→ **Description of the task**
Without changing a single character, write out every record below.

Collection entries
*** Block opens ***

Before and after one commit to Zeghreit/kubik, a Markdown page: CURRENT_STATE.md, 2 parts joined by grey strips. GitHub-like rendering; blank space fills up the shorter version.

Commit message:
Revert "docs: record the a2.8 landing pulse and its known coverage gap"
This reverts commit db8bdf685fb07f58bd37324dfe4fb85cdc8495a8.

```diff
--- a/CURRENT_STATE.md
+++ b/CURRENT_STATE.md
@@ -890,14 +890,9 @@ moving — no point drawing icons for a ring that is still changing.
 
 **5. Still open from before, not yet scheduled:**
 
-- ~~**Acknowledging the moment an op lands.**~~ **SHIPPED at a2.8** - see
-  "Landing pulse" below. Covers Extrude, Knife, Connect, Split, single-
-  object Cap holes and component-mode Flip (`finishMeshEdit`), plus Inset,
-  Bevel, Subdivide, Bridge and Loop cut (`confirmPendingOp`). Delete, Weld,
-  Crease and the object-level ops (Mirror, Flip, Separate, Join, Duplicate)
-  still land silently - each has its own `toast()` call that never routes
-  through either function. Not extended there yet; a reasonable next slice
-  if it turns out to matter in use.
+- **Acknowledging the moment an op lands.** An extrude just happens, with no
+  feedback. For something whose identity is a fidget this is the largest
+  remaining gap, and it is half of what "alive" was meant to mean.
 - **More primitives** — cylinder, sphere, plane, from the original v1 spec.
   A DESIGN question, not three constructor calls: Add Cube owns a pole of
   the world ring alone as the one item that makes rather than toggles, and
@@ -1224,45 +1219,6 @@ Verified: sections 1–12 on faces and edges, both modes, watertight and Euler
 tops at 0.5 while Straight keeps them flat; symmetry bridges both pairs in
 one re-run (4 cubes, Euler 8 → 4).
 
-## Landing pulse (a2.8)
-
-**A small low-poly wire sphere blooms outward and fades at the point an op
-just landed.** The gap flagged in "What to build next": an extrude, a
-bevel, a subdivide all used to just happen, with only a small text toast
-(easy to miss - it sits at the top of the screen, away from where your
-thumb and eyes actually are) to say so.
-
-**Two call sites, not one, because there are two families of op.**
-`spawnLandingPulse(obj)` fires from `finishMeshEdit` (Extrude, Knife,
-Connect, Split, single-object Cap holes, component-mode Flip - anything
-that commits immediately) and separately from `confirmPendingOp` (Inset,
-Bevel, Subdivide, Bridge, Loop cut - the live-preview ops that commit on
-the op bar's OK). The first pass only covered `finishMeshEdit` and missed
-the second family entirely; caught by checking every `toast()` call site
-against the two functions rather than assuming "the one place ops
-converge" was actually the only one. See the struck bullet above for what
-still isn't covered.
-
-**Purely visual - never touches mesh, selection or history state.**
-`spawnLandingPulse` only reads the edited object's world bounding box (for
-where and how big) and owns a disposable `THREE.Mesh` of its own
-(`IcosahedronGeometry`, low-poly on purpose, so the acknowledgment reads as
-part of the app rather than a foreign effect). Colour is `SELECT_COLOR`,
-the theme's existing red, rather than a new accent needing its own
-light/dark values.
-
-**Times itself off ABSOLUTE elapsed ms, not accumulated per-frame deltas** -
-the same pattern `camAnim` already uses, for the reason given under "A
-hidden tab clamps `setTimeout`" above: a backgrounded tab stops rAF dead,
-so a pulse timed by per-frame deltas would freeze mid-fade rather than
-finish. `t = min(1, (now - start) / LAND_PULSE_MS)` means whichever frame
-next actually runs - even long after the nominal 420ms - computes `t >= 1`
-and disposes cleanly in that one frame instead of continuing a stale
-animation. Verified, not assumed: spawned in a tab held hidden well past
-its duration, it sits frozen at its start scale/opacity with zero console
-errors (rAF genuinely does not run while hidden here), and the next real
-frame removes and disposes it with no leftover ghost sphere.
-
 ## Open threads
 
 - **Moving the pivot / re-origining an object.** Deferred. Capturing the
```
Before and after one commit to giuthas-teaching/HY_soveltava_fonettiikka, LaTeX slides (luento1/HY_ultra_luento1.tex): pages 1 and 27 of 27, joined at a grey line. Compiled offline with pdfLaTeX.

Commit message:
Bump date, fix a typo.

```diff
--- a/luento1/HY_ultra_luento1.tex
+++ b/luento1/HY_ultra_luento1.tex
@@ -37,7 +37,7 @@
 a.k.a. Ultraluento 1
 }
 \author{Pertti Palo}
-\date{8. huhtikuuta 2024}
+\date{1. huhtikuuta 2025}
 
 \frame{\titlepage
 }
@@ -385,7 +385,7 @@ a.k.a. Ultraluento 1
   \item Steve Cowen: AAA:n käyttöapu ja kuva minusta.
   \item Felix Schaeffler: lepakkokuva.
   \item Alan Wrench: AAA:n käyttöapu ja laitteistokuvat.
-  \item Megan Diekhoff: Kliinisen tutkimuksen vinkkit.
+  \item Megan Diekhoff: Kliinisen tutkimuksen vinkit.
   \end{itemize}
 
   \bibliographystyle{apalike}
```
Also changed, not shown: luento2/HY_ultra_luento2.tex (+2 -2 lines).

*** Block closes ***

→ **Task answer**
Before and after one commit to Zeghreit/kubik, a Markdown page: CURRENT_STATE.md, 2 parts joined by grey strips. GitHub-like rendering; blank space fills up the shorter version.

Commit message:
Revert "docs: record the a2.8 landing pulse and its known coverage gap"
This reverts commit db8bdf685fb07f58bd37324dfe4fb85cdc8495a8.

```diff
--- a/CURRENT_STATE.md
+++ b/CURRENT_STATE.md
@@ -890,14 +890,9 @@ moving — no point drawing icons for a ring that is still changing.
 
 **5. Still open from before, not yet scheduled:**
 
-- ~~**Acknowledging the moment an op lands.**~~ **SHIPPED at a2.8** - see
-  "Landing pulse" below. Covers Extrude, Knife, Connect, Split, single-
-  object Cap holes and component-mode Flip (`finishMeshEdit`), plus Inset,
-  Bevel, Subdivide, Bridge and Loop cut (`confirmPendingOp`). Delete, Weld,
-  Crease and the object-level ops (Mirror, Flip, Separate, Join, Duplicate)
-  still land silently - each has its own `toast()` call that never routes
-  through either function. Not extended there yet; a reasonable next slice
-  if it turns out to matter in use.
+- **Acknowledging the moment an op lands.** An extrude just happens, with no
+  feedback. For something whose identity is a fidget this is the largest
+  remaining gap, and it is half of what "alive" was meant to mean.
 - **More primitives** — cylinder, sphere, plane, from the original v1 spec.
   A DESIGN question, not three constructor calls: Add Cube owns a pole of
   the world ring alone as the one item that makes rather than toggles, and
@@ -1224,45 +1219,6 @@ Verified: sections 1–12 on faces and edges, both modes, watertight and Euler
 tops at 0.5 while Straight keeps them flat; symmetry bridges both pairs in
 one re-run (4 cubes, Euler 8 → 4).
 
-## Landing pulse (a2.8)
-
-**A small low-poly wire sphere blooms outward and fades at the point an op
-just landed.** The gap flagged in "What to build next": an extrude, a
-bevel, a subdivide all used to just happen, with only a small text toast
-(easy to miss - it sits at the top of the screen, away from where your
-thumb and eyes actually are) to say so.
-
-**Two call sites, not one, because there are two families of op.**
-`spawnLandingPulse(obj)` fires from `finishMeshEdit` (Extrude, Knife,
-Connect, Split, single-object Cap holes, component-mode Flip - anything
-that commits immediately) and separately from `confirmPendingOp` (Inset,
-Bevel, Subdivide, Bridge, Loop cut - the live-preview ops that commit on
-the op bar's OK). The first pass only covered `finishMeshEdit` and missed
-the second family entirely; caught by checking every `toast()` call site
-against the two functions rather than assuming "the one place ops
-converge" was actually the only one. See the struck bullet above for what
-still isn't covered.
-
-**Purely visual - never touches mesh, selection or history state.**
-`spawnLandingPulse` only reads the edited object's world bounding box (for
-where and how big) and owns a disposable `THREE.Mesh` of its own
-(`IcosahedronGeometry`, low-poly on purpose, so the acknowledgment reads as
-part of the app rather than a foreign effect). Colour is `SELECT_COLOR`,
-the theme's existing red, rather than a new accent needing its own
-light/dark values.
-
-**Times itself off ABSOLUTE elapsed ms, not accumulated per-frame deltas** -
-the same pattern `camAnim` already uses, for the reason given under "A
-hidden tab clamps `setTimeout`" above: a backgrounded tab stops rAF dead,
-so a pulse timed by per-frame deltas would freeze mid-fade rather than
-finish. `t = min(1, (now - start) / LAND_PULSE_MS)` means whichever frame
-next actually runs - even long after the nominal 420ms - computes `t >= 1`
-and disposes cleanly in that one frame instead of continuing a stale
-animation. Verified, not assumed: spawned in a tab held hidden well past
-its duration, it sits frozen at its start scale/opacity with zero console
-errors (rAF genuinely does not run while hidden here), and the next real
-frame removes and disposes it with no leftover ghost sphere.
-
 ## Open threads
 
 - **Moving the pivot / re-origining an object.** Deferred. Capturing the
```
Before and after one commit to giuthas-teaching/HY_soveltava_fonettiikka, LaTeX slides (luento1/HY_ultra_luento1.tex): pages 1 and 27 of 27, joined at a grey line. Compiled offline with pdfLaTeX.

Commit message:
Bump date, fix a typo.

```diff
--- a/luento1/HY_ultra_luento1.tex
+++ b/luento1/HY_ultra_luento1.tex
@@ -37,7 +37,7 @@
 a.k.a. Ultraluento 1
 }
 \author{Pertti Palo}
-\date{8. huhtikuuta 2024}
+\date{1. huhtikuuta 2025}
 
 \frame{\titlepage
 }
@@ -385,7 +385,7 @@ a.k.a. Ultraluento 1
   \item Steve Cowen: AAA:n käyttöapu ja kuva minusta.
   \item Felix Schaeffler: lepakkokuva.
   \item Alan Wrench: AAA:n käyttöapu ja laitteistokuvat.
-  \item Megan Diekhoff: Kliinisen tutkimuksen vinkkit.
+  \item Megan Diekhoff: Kliinisen tutkimuksen vinkit.
   \end{itemize}
 
   \bibliographystyle{apalike}
```
Also changed, not shown: luento2/HY_ultra_luento2.tex (+2 -2 lines).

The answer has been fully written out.